Locate and copy each line in the data that contains the word "googleapis".

Top of Stored data

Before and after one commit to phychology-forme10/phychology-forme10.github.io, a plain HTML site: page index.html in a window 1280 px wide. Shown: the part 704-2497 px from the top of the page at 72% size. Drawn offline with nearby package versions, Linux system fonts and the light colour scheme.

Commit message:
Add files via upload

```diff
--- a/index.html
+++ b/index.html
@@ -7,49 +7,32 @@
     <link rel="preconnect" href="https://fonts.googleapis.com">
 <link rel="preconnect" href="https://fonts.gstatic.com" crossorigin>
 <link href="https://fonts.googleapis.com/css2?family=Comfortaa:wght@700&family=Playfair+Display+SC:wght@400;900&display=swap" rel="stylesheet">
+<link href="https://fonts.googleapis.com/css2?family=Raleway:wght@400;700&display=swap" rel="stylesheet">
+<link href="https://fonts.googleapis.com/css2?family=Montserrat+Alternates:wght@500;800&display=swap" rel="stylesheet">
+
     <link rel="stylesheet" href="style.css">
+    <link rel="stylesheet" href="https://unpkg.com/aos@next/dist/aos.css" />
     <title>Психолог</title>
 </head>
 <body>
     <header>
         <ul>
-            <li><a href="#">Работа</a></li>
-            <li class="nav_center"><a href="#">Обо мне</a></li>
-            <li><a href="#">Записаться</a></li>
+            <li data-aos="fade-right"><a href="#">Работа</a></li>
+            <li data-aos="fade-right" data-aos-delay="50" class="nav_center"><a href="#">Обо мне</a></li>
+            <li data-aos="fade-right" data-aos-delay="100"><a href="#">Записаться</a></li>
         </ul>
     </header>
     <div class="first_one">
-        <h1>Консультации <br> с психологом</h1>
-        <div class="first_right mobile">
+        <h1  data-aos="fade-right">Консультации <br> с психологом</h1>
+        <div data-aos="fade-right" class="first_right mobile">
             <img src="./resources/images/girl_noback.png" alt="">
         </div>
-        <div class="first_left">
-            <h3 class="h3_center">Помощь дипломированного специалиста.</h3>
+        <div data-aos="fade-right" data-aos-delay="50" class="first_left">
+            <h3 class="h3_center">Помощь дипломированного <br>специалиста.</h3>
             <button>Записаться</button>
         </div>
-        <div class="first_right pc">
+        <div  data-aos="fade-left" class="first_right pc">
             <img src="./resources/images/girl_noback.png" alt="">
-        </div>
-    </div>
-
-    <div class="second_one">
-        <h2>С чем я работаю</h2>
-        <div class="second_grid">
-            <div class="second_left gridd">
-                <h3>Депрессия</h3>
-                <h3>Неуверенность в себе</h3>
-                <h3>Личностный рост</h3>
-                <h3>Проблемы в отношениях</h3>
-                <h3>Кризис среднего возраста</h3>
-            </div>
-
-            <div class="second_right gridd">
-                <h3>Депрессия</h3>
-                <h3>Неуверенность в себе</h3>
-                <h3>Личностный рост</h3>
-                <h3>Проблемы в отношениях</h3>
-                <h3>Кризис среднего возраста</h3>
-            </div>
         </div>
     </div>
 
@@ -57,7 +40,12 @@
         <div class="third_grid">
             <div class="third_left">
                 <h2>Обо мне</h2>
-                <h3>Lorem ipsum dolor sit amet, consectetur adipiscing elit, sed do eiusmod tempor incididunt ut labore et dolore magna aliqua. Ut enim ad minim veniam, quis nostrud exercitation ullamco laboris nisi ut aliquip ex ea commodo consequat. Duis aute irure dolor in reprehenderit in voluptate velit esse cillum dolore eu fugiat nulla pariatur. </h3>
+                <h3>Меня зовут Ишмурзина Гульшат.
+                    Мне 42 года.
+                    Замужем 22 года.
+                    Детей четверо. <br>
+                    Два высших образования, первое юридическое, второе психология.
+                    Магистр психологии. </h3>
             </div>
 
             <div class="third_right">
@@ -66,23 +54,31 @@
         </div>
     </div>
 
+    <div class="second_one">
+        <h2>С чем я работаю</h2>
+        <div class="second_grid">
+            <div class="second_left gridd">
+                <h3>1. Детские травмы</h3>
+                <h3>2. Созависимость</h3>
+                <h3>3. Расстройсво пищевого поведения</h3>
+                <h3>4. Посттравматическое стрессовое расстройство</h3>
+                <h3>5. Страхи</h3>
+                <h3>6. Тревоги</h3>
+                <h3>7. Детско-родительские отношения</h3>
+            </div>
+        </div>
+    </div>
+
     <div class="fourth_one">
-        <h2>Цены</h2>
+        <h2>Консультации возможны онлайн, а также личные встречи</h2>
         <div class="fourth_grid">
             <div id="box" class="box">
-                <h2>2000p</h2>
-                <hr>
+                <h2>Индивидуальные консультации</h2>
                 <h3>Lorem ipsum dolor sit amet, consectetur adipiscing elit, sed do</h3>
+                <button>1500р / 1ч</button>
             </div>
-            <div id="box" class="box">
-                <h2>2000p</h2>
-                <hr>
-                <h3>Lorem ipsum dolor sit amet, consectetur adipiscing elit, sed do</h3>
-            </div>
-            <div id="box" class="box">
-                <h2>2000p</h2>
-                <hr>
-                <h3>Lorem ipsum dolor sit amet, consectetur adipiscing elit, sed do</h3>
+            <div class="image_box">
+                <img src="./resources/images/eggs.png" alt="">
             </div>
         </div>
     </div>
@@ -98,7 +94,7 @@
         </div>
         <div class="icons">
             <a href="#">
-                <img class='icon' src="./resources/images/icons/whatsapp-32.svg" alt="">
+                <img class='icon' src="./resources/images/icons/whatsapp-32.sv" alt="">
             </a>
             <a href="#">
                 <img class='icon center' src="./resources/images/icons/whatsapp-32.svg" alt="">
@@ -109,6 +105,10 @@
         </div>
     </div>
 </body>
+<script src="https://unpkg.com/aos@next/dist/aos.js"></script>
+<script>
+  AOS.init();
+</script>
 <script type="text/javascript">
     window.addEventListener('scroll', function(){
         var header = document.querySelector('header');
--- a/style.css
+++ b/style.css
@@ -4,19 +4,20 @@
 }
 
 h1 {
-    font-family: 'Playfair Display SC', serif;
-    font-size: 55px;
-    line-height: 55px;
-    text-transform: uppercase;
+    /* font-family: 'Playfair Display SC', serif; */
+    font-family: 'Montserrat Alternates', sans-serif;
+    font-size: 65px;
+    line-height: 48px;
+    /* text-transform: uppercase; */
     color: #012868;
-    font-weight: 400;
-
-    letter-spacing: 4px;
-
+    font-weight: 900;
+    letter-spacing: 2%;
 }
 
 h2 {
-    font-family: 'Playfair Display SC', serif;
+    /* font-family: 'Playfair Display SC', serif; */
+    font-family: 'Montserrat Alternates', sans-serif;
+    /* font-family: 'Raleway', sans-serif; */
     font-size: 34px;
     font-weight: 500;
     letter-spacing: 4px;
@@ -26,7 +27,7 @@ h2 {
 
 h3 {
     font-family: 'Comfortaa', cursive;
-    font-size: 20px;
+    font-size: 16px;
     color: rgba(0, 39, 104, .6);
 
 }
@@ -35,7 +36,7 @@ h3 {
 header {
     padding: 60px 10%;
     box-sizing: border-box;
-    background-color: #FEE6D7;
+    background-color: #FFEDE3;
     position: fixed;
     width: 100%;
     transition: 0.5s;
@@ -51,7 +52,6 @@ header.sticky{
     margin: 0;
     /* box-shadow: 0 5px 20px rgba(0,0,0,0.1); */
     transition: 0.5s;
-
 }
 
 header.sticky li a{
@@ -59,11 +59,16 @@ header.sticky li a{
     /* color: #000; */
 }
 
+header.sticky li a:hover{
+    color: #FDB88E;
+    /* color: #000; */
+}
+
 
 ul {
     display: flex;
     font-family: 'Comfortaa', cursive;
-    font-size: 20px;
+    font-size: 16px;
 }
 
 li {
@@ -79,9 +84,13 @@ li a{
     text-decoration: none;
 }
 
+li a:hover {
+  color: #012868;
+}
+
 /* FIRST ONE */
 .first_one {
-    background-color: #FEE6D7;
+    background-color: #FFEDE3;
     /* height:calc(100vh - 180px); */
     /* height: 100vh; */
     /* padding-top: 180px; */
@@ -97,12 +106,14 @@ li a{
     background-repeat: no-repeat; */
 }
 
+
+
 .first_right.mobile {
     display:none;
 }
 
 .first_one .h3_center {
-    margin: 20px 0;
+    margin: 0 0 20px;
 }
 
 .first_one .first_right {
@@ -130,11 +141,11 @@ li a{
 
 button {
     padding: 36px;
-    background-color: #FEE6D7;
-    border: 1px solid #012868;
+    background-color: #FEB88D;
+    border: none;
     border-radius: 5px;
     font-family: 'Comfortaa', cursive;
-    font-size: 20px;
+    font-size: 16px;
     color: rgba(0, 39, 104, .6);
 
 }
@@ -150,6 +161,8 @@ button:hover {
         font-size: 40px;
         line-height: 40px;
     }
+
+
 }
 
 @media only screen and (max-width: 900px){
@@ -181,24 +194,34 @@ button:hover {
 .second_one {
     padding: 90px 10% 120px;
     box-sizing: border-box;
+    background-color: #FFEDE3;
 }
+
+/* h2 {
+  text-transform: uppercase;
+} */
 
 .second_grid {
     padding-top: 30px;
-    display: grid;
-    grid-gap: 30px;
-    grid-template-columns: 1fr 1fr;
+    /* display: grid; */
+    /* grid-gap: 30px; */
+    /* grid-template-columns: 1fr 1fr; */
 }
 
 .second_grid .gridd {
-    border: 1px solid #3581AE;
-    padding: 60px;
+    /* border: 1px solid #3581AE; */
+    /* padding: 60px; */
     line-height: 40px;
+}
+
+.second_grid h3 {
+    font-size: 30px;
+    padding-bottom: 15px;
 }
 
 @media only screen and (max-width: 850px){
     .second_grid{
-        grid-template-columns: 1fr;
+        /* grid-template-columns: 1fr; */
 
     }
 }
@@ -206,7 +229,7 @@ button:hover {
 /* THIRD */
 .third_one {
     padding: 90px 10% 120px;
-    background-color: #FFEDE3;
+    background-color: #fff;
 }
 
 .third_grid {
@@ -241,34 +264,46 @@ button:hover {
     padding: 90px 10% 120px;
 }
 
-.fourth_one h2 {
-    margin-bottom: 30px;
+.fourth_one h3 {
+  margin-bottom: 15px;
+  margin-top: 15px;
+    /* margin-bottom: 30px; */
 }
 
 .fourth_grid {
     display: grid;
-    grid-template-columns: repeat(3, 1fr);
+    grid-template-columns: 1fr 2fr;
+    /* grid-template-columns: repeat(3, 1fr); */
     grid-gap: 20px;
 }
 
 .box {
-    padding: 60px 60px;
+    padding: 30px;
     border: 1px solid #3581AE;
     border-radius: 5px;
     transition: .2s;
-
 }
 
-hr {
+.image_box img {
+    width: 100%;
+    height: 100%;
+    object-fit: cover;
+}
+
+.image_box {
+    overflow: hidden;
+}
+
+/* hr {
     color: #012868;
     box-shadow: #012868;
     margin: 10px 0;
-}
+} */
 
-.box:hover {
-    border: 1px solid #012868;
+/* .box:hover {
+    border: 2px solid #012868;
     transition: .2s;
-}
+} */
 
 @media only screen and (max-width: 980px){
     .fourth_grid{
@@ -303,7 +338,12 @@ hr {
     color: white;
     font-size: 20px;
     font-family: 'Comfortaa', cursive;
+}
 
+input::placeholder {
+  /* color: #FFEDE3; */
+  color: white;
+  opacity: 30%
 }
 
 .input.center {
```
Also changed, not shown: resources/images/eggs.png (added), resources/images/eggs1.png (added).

Bottom of Stored data

### [Response to this exercise]
     <link rel="preconnect" href="https://fonts.googleapis.com">
 <link href="https://fonts.googleapis.com/css2?family=Comfortaa:wght@700&family=Playfair+Display+SC:wght@400;900&display=swap" rel="stylesheet">
+<link href="https://fonts.googleapis.com/css2?family=Raleway:wght@400;700&display=swap" rel="stylesheet">
+<link href="https://fonts.googleapis.com/css2?family=Montserrat+Alternates:wght@500;800&display=swap" rel="stylesheet">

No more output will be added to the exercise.